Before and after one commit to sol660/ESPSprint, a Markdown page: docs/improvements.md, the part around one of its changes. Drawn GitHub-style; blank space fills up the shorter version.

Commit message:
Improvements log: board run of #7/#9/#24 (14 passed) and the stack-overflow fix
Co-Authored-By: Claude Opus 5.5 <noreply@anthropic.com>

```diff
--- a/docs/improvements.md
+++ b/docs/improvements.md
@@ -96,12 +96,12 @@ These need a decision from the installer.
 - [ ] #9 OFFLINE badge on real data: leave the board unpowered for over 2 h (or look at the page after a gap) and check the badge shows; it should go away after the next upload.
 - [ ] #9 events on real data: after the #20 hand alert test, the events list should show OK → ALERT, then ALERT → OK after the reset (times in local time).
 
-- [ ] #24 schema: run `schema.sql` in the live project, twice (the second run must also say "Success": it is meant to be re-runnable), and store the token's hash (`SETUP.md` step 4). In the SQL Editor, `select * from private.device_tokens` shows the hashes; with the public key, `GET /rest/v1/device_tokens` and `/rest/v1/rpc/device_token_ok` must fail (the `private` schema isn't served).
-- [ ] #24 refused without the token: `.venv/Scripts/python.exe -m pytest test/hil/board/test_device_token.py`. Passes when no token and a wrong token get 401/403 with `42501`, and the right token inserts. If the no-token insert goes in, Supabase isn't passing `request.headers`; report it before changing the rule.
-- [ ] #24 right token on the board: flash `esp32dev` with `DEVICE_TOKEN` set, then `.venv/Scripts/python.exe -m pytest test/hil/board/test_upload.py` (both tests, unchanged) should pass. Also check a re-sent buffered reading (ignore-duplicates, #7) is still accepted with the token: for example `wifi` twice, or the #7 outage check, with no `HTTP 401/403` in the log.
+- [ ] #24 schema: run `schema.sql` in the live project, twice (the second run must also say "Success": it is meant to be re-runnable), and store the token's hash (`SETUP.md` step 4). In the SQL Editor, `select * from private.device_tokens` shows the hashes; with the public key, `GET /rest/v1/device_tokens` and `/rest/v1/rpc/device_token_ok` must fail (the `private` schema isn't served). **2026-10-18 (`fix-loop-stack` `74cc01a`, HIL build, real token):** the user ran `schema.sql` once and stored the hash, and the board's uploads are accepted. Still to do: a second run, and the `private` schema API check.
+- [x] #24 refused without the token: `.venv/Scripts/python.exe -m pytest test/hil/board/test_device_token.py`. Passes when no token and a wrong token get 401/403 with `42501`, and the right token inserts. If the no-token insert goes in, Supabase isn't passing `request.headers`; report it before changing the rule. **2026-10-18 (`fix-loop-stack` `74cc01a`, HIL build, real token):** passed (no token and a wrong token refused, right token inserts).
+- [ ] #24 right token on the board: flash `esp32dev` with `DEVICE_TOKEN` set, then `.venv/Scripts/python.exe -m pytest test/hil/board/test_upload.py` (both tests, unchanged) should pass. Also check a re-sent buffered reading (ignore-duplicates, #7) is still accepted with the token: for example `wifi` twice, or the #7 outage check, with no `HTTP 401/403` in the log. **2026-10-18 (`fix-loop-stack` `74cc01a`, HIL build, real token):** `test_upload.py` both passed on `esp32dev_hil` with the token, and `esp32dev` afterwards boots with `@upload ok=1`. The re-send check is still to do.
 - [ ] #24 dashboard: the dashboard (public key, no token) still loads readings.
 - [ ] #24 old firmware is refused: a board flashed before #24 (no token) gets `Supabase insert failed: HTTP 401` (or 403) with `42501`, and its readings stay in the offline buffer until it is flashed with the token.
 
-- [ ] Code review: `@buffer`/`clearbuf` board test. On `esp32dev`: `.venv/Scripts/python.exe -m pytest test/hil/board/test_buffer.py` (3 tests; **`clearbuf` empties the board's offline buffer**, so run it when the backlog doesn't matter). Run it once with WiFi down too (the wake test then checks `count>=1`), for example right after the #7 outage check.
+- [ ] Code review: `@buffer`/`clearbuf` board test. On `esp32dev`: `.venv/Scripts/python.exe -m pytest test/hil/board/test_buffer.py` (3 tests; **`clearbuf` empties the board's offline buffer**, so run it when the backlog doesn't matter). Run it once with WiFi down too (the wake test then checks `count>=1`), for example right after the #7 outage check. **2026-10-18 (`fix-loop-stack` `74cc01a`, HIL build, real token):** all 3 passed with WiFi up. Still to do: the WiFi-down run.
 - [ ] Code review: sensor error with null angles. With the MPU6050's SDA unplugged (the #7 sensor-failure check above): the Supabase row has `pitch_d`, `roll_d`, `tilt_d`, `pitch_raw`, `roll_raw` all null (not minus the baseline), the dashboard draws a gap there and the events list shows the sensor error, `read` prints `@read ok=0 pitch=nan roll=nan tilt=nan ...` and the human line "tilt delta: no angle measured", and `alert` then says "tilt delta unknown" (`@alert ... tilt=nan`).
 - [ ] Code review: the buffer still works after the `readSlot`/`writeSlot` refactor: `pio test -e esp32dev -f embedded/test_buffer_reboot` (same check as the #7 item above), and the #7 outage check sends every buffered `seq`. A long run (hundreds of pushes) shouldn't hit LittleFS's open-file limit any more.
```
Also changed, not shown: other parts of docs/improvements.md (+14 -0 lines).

※

* [HOW TO COMPLETE THIS TASK]
Extract each entry in full and write it down exactly.

* [RESULT OF THE TASK]
Before and after one commit to sol660/ESPSprint, a Markdown page: docs/improvements.md, the part around one of its changes. Drawn GitHub-style; blank space fills up the shorter version.

Commit message:
Improvements log: board run of #7/#9/#24 (14 passed) and the stack-overflow fix
Co-Authored-By: Claude Opus 5.5 <noreply@anthropic.com>

```diff
--- a/docs/improvements.md
+++ b/docs/improvements.md
@@ -96,12 +96,12 @@ These need a decision from the installer.
 - [ ] #9 OFFLINE badge on real data: leave the board unpowered for over 2 h (or look at the page after a gap) and check the badge shows; it should go away after the next upload.
 - [ ] #9 events on real data: after the #20 hand alert test, the events list should show OK → ALERT, then ALERT → OK after the reset (times in local time).
 
-- [ ] #24 schema: run `schema.sql` in the live project, twice (the second run must also say "Success": it is meant to be re-runnable), and store the token's hash (`SETUP.md` step 4). In the SQL Editor, `select * from private.device_tokens` shows the hashes; with the public key, `GET /rest/v1/device_tokens` and `/rest/v1/rpc/device_token_ok` must fail (the `private` schema isn't served).
-- [ ] #24 refused without the token: `.venv/Scripts/python.exe -m pytest test/hil/board/test_device_token.py`. Passes when no token and a wrong token get 401/403 with `42501`, and the right token inserts. If the no-token insert goes in, Supabase isn't passing `request.headers`; report it before changing the rule.
-- [ ] #24 right token on the board: flash `esp32dev` with `DEVICE_TOKEN` set, then `.venv/Scripts/python.exe -m pytest test/hil/board/test_upload.py` (both tests, unchanged) should pass. Also check a re-sent buffered reading (ignore-duplicates, #7) is still accepted with the token: for example `wifi` twice, or the #7 outage check, with no `HTTP 401/403` in the log.
+- [ ] #24 schema: run `schema.sql` in the live project, twice (the second run must also say "Success": it is meant to be re-runnable), and store the token's hash (`SETUP.md` step 4). In the SQL Editor, `select * from private.device_tokens` shows the hashes; with the public key, `GET /rest/v1/device_tokens` and `/rest/v1/rpc/device_token_ok` must fail (the `private` schema isn't served). **2026-10-18 (`fix-loop-stack` `74cc01a`, HIL build, real token):** the user ran `schema.sql` once and stored the hash, and the board's uploads are accepted. Still to do: a second run, and the `private` schema API check.
+- [x] #24 refused without the token: `.venv/Scripts/python.exe -m pytest test/hil/board/test_device_token.py`. Passes when no token and a wrong token get 401/403 with `42501`, and the right token inserts. If the no-token insert goes in, Supabase isn't passing `request.headers`; report it before changing the rule. **2026-10-18 (`fix-loop-stack` `74cc01a`, HIL build, real token):** passed (no token and a wrong token refused, right token inserts).
+- [ ] #24 right token on the board: flash `esp32dev` with `DEVICE_TOKEN` set, then `.venv/Scripts/python.exe -m pytest test/hil/board/test_upload.py` (both tests, unchanged) should pass. Also check a re-sent buffered reading (ignore-duplicates, #7) is still accepted with the token: for example `wifi` twice, or the #7 outage check, with no `HTTP 401/403` in the log. **2026-10-18 (`fix-loop-stack` `74cc01a`, HIL build, real token):** `test_upload.py` both passed on `esp32dev_hil` with the token, and `esp32dev` afterwards boots with `@upload ok=1`. The re-send check is still to do.
 - [ ] #24 dashboard: the dashboard (public key, no token) still loads readings.
 - [ ] #24 old firmware is refused: a board flashed before #24 (no token) gets `Supabase insert failed: HTTP 401` (or 403) with `42501`, and its readings stay in the offline buffer until it is flashed with the token.
 
-- [ ] Code review: `@buffer`/`clearbuf` board test. On `esp32dev`: `.venv/Scripts/python.exe -m pytest test/hil/board/test_buffer.py` (3 tests; **`clearbuf` empties the board's offline buffer**, so run it when the backlog doesn't matter). Run it once with WiFi down too (the wake test then checks `count>=1`), for example right after the #7 outage check.
+- [ ] Code review: `@buffer`/`clearbuf` board test. On `esp32dev`: `.venv/Scripts/python.exe -m pytest test/hil/board/test_buffer.py` (3 tests; **`clearbuf` empties the board's offline buffer**, so run it when the backlog doesn't matter). Run it once with WiFi down too (the wake test then checks `count>=1`), for example right after the #7 outage check. **2026-10-18 (`fix-loop-stack` `74cc01a`, HIL build, real token):** all 3 passed with WiFi up. Still to do: the WiFi-down run.
 - [ ] Code review: sensor error with null angles. With the MPU6050's SDA unplugged (the #7 sensor-failure check above): the Supabase row has `pitch_d`, `roll_d`, `tilt_d`, `pitch_raw`, `roll_raw` all null (not minus the baseline), the dashboard draws a gap there and the events list shows the sensor error, `read` prints `@read ok=0 pitch=nan roll=nan tilt=nan ...` and the human line "tilt delta: no angle measured", and `alert` then says "tilt delta unknown" (`@alert ... tilt=nan`).
 - [ ] Code review: the buffer still works after the `readSlot`/`writeSlot` refactor: `pio test -e esp32dev -f embedded/test_buffer_reboot` (same check as the #7 item above), and the #7 outage check sends every buffered `seq`. A long run (hundreds of pushes) shouldn't hit LittleFS's open-file limit any more.
```
Also changed, not shown: other parts of docs/improvements.md (+14 -0 lines).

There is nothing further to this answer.